I grew up in a church that taught me to love Jesus and obey God. It also taught me that God didn’t call women to be pastors. After sharing my sense of call with my pastor and being laughed at, I ventured out to another church home that was more than willing to ordain a woman, but of course, not one who loved another woman (which, by the way, was as much a surprise to me as it was to them). As God’s revelation of who I was and what I was supposed to become continued to unfold in my life over several years, I became ever more comfortable in my own skin. I became the whole person that I had never been before, and I was able to move forward, with the winds of God’s spirit blowing to guide me. I distinctly remember a conversation with God (one of millions), where I heard god’s voice loud and clear. The message was simply this. “Jesus gave everything for you, I expect you to give all of yourself for me and my people.” And so I knew in that moment, that my call was to enter into ministry with all of myself, embracing all of who I am and serving from that place of wholeness. And to the church where I was taught to listen for God’s voice and to heed God’s call, exactly the things I was finally learning to practice, I became an abomination, an outsider, a heretic, apostate. What a heartbreaking and eye opening reality that was (and is). But in the words of Sam Cooke in the great civil rights song, I believe a change is gonna come.
God called us to start Table of Grace and to extend unconditional love and grace to others, all others, without expectation or exclusion. These others are LGBT, they’re homeless, they’re without sight or hearing, they’re destitute, they’re addicted, they’re single parents raising beautiful children with autism spectrum disorders and many other challenges, and they’re the people committed to God’s love and justice for all people. They’re all hungry, some physically and all spiritually. And the thing that brings them to our table together is their common experience of not belonging in the very places where everybody should belong. And even though they’ve sworn off God and church at some point in the past, now they come, because they believe a change is gonna come.
One of those “others” came to Table of Grace, skeptical, having walked away from God and his faith when his church failed to affirm him for who he was. A 26 year old high school dropout, struggling with addiction, walked up to the piano after his first service and began to play. He immediately began to serve our church with his gift of music, even before he was convinced that we could really love him without judgment and condemnation. 3 years later, Matt became one of the first residents in the NBA Xplor program and began college this fall at Eureka College on a full Disciples Leadership scholarship. The young man who said to me not too long ago, “right now I kinda think the Bible is a bunch of BS”, is at the top of his Hebrew Scriptures class and dreaming about where he’ll go to seminary. Matt believes a change is gonna come.
Here in the Christian Church in Mid-America, we’ve seen our fair share of change over these last couple of years. Some of us have entered into this time of transition willingly and some begrudgingly. But here we are, a region transformed and transforming.

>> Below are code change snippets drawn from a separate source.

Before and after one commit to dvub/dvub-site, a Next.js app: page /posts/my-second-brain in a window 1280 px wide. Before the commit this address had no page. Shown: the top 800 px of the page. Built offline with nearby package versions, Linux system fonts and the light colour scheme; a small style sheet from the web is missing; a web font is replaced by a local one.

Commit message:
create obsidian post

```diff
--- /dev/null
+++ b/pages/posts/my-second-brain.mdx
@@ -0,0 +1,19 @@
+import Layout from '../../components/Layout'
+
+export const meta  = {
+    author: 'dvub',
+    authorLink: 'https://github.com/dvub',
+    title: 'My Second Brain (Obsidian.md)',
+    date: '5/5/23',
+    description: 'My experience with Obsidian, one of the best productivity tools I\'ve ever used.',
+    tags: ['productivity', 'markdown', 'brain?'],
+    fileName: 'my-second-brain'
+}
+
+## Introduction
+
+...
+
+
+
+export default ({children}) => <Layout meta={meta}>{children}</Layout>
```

Some of us, myself included, can get stuck in our desire to hold on to what we have known. But God beckons us to come see what lies beyond our view.
On a practical level, I’ve recently had this conversation with myself regarding the rather expensive purchase of school pictures. I should preface this by saying that my wife is an amazing photographer and we have no shortage of beautiful photos of our girls in our own home and that we share with our family.
I don’t have to buy the picture of my hastily posed child, who spent a grand total of 1.5 minutes with the photographer in front of the ugly grey background. But I do. Why? Well, because that’s the way we’ve always done it.
I have year after year of school and sports photos in their original envelopes, never having given a single one to a family member or friend. What a complete waste of my time, energy and resources. Meanwhile, a whole world of photographic imagination and creativity swirls around me.
When will I stop being afraid to buck the system, and just say I’m not going to play this silly game anymore? When will I open myself up to the opportunities and possibilities that come with my willingness to take a risk, or even a leap of faith?
And so it is with us, the church, presented over and over with the choice to grow or to stagnate. To stay where we are, doing what we have always done, or to give our whole selves to God’s mission in the world, granting permission to our creator to keep making us a new creation of God’s beautiful handiwork.
What if the mark of the church in the future is not that we have held so tightly onto traditions, rituals, and structures with the death grip of fear; but that we have moved boldly into unknown and unfamiliar spaces, fully willing to experience God anew in our lives, our faith communities and in the kingdom of God that surrounds us, holding on to the traditions and rituals that ground us in our faith, and learning to experience them in ways that speak to new generations of Jesus followers.
I believe a change is gonna come. I hope WE believe a change is gonna come. Thanks be to God for the invitation to be a part of it.